The full listing, written out exactly and without images, is the expected result.

* * * * *

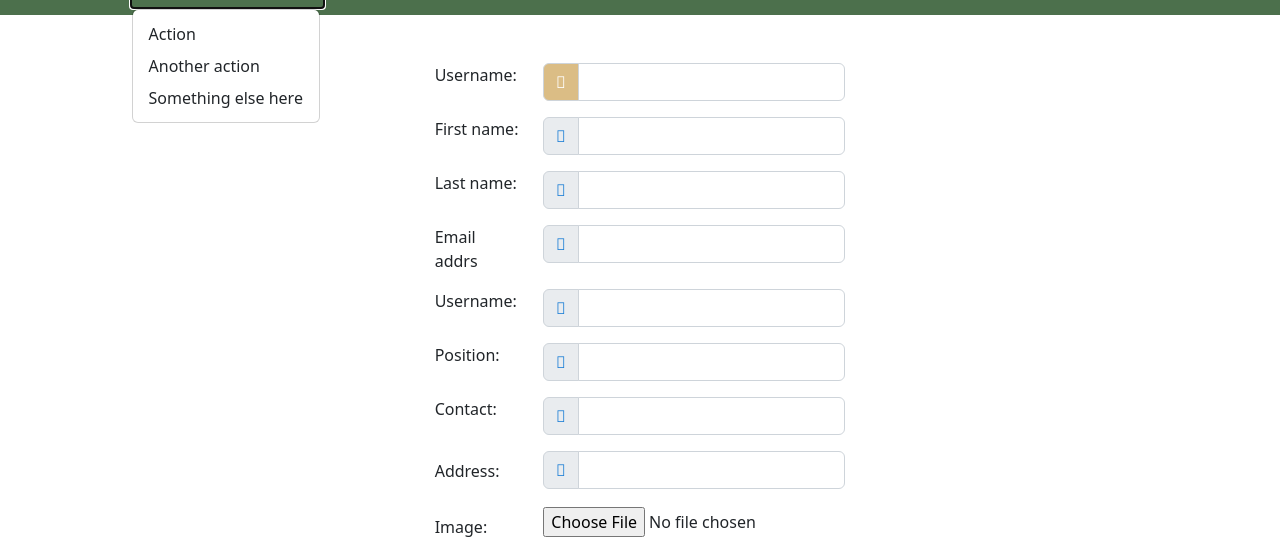
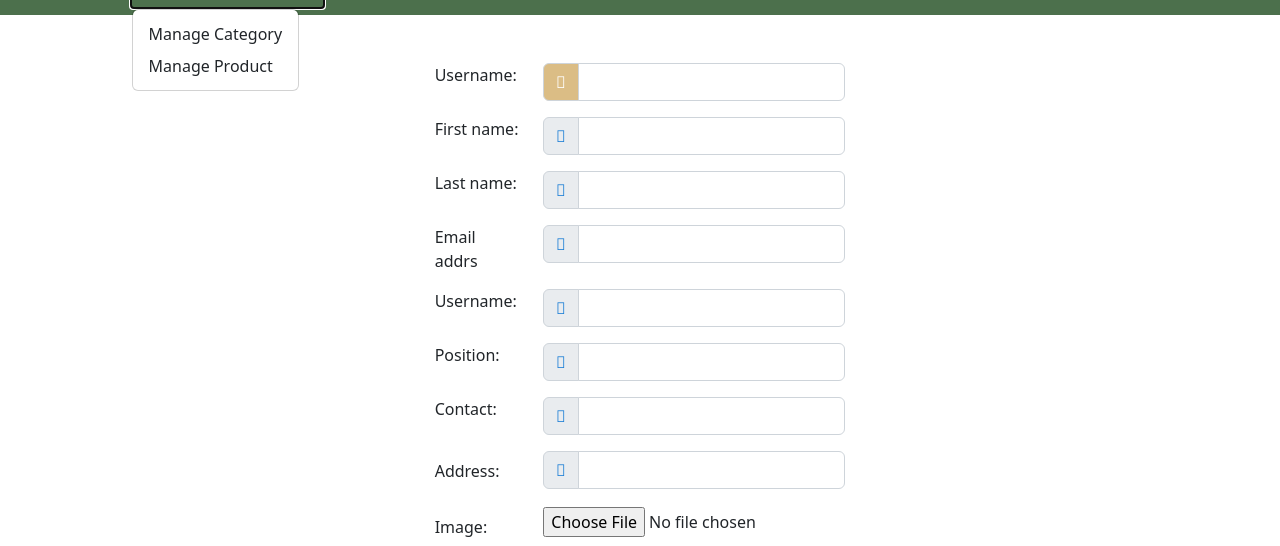
Before and after one commit to DamaMichaelYohanna/poultry-management-system, a Django app: page /account/add in a window 1280 px wide, after a click on "Product Management". Shown: the part 41-587 px from the top of the page. Run offline with Django 4.2, Linux system fonts and the light colour scheme; a user stored in the database is signed in.

Commit message:
update base file

```diff
--- a/main/template/base.html
+++ b/main/template/base.html
@@ -53,11 +53,8 @@
                   >Product Management</a
                 >
                 <ul class="dropdown-menu" aria-labelledby="dropdown09">
-                  <li><a class="dropdown-item" href="#">Action</a></li>
-                  <li><a class="dropdown-item" href="#">Another action</a></li>
-                  <li>
-                    <a class="dropdown-item" href="#">Something else here</a>
-                  </li>
+                  <li><a class="dropdown-item" href="#">Manage Category</a></li>
+                  <li><a class="dropdown-item" href="#">Manage Product</a></li>
                 </ul>
               </li>
               <li class="nav-item">
@@ -77,7 +74,7 @@
                 >
               </li>
               <li class="nav-item">
-                <a class="nav-link" href="#">Invoices</a>
+                <a class="nav-link" href="/invoice/all">Invoices</a>
               </li>
               <li class="nav-item dropdown">
                 <a
```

* * * * *

> _Response_
Before and after one commit to DamaMichaelYohanna/poultry-management-system, a Django app: page /account/add in a window 1280 px wide, after a click on "Product Management". Shown: the part 41-587 px from the top of the page. Run offline with Django 4.2, Linux system fonts and the light colour scheme; a user stored in the database is signed in.

Commit message:
update base file

```diff
--- a/main/template/base.html
+++ b/main/template/base.html
@@ -53,11 +53,8 @@
                   >Product Management</a
                 >
                 <ul class="dropdown-menu" aria-labelledby="dropdown09">
-                  <li><a class="dropdown-item" href="#">Action</a></li>
-                  <li><a class="dropdown-item" href="#">Another action</a></li>
-                  <li>
-                    <a class="dropdown-item" href="#">Something else here</a>
-                  </li>
+                  <li><a class="dropdown-item" href="#">Manage Category</a></li>
+                  <li><a class="dropdown-item" href="#">Manage Product</a></li>
                 </ul>
               </li>
               <li class="nav-item">
@@ -77,7 +74,7 @@
                 >
               </li>
               <li class="nav-item">
-                <a class="nav-link" href="#">Invoices</a>
+                <a class="nav-link" href="/invoice/all">Invoices</a>
               </li>
               <li class="nav-item dropdown">
                 <a
```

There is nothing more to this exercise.